------ Excerpted records

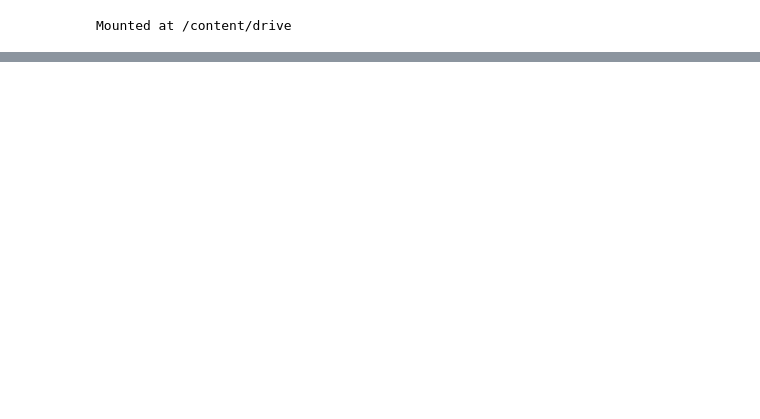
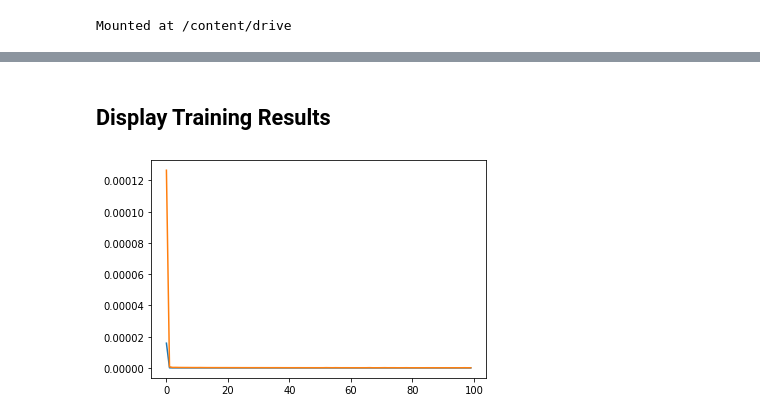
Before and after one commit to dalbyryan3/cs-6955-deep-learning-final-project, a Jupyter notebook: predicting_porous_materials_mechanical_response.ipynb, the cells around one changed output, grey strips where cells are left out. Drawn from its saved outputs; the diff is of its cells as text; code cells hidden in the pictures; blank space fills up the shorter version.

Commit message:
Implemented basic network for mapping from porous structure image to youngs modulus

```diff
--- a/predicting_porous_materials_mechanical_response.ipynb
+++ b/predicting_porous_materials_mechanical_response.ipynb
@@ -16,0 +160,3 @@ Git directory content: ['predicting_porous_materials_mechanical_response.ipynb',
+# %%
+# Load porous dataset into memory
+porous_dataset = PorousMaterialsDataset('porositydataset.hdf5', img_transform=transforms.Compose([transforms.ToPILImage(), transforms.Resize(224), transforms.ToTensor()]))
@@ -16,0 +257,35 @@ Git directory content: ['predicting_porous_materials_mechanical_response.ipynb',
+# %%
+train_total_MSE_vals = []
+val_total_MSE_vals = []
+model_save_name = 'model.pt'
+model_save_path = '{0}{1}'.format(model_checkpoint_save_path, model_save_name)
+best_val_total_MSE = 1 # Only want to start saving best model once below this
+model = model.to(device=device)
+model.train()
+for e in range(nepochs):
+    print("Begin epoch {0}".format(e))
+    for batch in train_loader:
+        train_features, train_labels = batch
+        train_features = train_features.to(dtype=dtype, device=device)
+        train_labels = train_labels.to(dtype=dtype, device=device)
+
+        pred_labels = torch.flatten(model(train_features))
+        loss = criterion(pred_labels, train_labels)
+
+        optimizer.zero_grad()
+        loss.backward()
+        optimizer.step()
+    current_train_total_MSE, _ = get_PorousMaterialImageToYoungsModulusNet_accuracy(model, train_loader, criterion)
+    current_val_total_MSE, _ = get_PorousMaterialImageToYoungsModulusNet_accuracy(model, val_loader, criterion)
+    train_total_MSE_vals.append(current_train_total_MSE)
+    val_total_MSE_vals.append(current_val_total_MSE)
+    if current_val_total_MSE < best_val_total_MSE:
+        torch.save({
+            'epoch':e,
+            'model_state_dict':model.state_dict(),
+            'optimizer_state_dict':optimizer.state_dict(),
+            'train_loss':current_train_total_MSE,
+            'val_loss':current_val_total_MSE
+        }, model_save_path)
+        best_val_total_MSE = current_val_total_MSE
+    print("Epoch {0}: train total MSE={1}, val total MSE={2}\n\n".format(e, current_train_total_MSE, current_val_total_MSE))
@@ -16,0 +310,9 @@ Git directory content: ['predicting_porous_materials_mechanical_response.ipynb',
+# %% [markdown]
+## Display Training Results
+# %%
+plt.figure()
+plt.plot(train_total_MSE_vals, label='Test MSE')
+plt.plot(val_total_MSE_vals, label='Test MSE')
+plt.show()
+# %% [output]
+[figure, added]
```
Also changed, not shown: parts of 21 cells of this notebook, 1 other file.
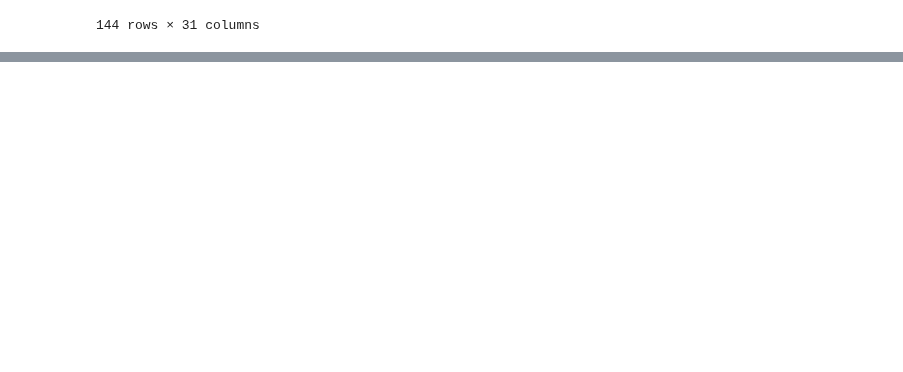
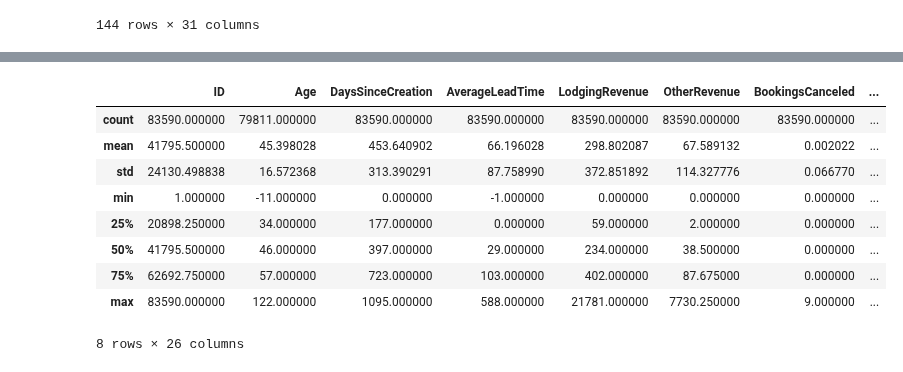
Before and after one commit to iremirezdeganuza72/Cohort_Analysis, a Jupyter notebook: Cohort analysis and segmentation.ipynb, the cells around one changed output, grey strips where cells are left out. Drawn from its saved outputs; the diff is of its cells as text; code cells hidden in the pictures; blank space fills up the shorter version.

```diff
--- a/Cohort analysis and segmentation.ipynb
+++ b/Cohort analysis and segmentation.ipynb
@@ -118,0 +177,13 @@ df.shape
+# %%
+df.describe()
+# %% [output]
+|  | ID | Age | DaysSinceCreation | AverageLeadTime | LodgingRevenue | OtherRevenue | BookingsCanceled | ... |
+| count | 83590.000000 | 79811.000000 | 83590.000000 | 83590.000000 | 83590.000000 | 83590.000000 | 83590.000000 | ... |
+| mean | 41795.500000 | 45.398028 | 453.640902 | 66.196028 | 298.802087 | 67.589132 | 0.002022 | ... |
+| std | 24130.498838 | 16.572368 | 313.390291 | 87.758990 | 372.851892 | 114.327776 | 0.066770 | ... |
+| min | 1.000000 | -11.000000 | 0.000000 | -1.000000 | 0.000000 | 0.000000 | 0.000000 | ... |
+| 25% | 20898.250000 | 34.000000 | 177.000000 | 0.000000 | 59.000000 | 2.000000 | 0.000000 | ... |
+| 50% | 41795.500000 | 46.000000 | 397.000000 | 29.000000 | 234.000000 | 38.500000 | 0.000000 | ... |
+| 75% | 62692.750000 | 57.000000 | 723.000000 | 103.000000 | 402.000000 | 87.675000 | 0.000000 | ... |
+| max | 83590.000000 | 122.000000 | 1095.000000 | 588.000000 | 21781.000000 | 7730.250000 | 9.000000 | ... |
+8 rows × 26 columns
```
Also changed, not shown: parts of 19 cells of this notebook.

------------

Nothing but the pictures should be left out when the listing is repeated exactly.

• _Your response_
Before and after one commit to dalbyryan3/cs-6955-deep-learning-final-project, a Jupyter notebook: predicting_porous_materials_mechanical_response.ipynb, the cells around one changed output, grey strips where cells are left out. Drawn from its saved outputs; the diff is of its cells as text; code cells hidden in the pictures; blank space fills up the shorter version.

Commit message:
Implemented basic network for mapping from porous structure image to youngs modulus

```diff
--- a/predicting_porous_materials_mechanical_response.ipynb
+++ b/predicting_porous_materials_mechanical_response.ipynb
@@ -16,0 +160,3 @@ Git directory content: ['predicting_porous_materials_mechanical_response.ipynb',
+# %%
+# Load porous dataset into memory
+porous_dataset = PorousMaterialsDataset('porositydataset.hdf5', img_transform=transforms.Compose([transforms.ToPILImage(), transforms.Resize(224), transforms.ToTensor()]))
@@ -16,0 +257,35 @@ Git directory content: ['predicting_porous_materials_mechanical_response.ipynb',
+# %%
+train_total_MSE_vals = []
+val_total_MSE_vals = []
+model_save_name = 'model.pt'
+model_save_path = '{0}{1}'.format(model_checkpoint_save_path, model_save_name)
+best_val_total_MSE = 1 # Only want to start saving best model once below this
+model = model.to(device=device)
+model.train()
+for e in range(nepochs):
+    print("Begin epoch {0}".format(e))
+    for batch in train_loader:
+        train_features, train_labels = batch
+        train_features = train_features.to(dtype=dtype, device=device)
+        train_labels = train_labels.to(dtype=dtype, device=device)
+
+        pred_labels = torch.flatten(model(train_features))
+        loss = criterion(pred_labels, train_labels)
+
+        optimizer.zero_grad()
+        loss.backward()
+        optimizer.step()
+    current_train_total_MSE, _ = get_PorousMaterialImageToYoungsModulusNet_accuracy(model, train_loader, criterion)
+    current_val_total_MSE, _ = get_PorousMaterialImageToYoungsModulusNet_accuracy(model, val_loader, criterion)
+    train_total_MSE_vals.append(current_train_total_MSE)
+    val_total_MSE_vals.append(current_val_total_MSE)
+    if current_val_total_MSE < best_val_total_MSE:
+        torch.save({
+            'epoch':e,
+            'model_state_dict':model.state_dict(),
+            'optimizer_state_dict':optimizer.state_dict(),
+            'train_loss':current_train_total_MSE,
+            'val_loss':current_val_total_MSE
+        }, model_save_path)
+        best_val_total_MSE = current_val_total_MSE
+    print("Epoch {0}: train total MSE={1}, val total MSE={2}\n\n".format(e, current_train_total_MSE, current_val_total_MSE))
@@ -16,0 +310,9 @@ Git directory content: ['predicting_porous_materials_mechanical_response.ipynb',
+# %% [markdown]
+## Display Training Results
+# %%
+plt.figure()
+plt.plot(train_total_MSE_vals, label='Test MSE')
+plt.plot(val_total_MSE_vals, label='Test MSE')
+plt.show()
+# %% [output]
+[figure, added]
```
Also changed, not shown: parts of 21 cells of this notebook, 1 other file.
Before and after one commit to iremirezdeganuza72/Cohort_Analysis, a Jupyter notebook: Cohort analysis and segmentation.ipynb, the cells around one changed output, grey strips where cells are left out. Drawn from its saved outputs; the diff is of its cells as text; code cells hidden in the pictures; blank space fills up the shorter version.

```diff
--- a/Cohort analysis and segmentation.ipynb
+++ b/Cohort analysis and segmentation.ipynb
@@ -118,0 +177,13 @@ df.shape
+# %%
+df.describe()
+# %% [output]
+|  | ID | Age | DaysSinceCreation | AverageLeadTime | LodgingRevenue | OtherRevenue | BookingsCanceled | ... |
+| count | 83590.000000 | 79811.000000 | 83590.000000 | 83590.000000 | 83590.000000 | 83590.000000 | 83590.000000 | ... |
+| mean | 41795.500000 | 45.398028 | 453.640902 | 66.196028 | 298.802087 | 67.589132 | 0.002022 | ... |
+| std | 24130.498838 | 16.572368 | 313.390291 | 87.758990 | 372.851892 | 114.327776 | 0.066770 | ... |
+| min | 1.000000 | -11.000000 | 0.000000 | -1.000000 | 0.000000 | 0.000000 | 0.000000 | ... |
+| 25% | 20898.250000 | 34.000000 | 177.000000 | 0.000000 | 59.000000 | 2.000000 | 0.000000 | ... |
+| 50% | 41795.500000 | 46.000000 | 397.000000 | 29.000000 | 234.000000 | 38.500000 | 0.000000 | ... |
+| 75% | 62692.750000 | 57.000000 | 723.000000 | 103.000000 | 402.000000 | 87.675000 | 0.000000 | ... |
+| max | 83590.000000 | 122.000000 | 1095.000000 | 588.000000 | 21781.000000 | 7730.250000 | 9.000000 | ... |
+8 rows × 26 columns
```
Also changed, not shown: parts of 19 cells of this notebook.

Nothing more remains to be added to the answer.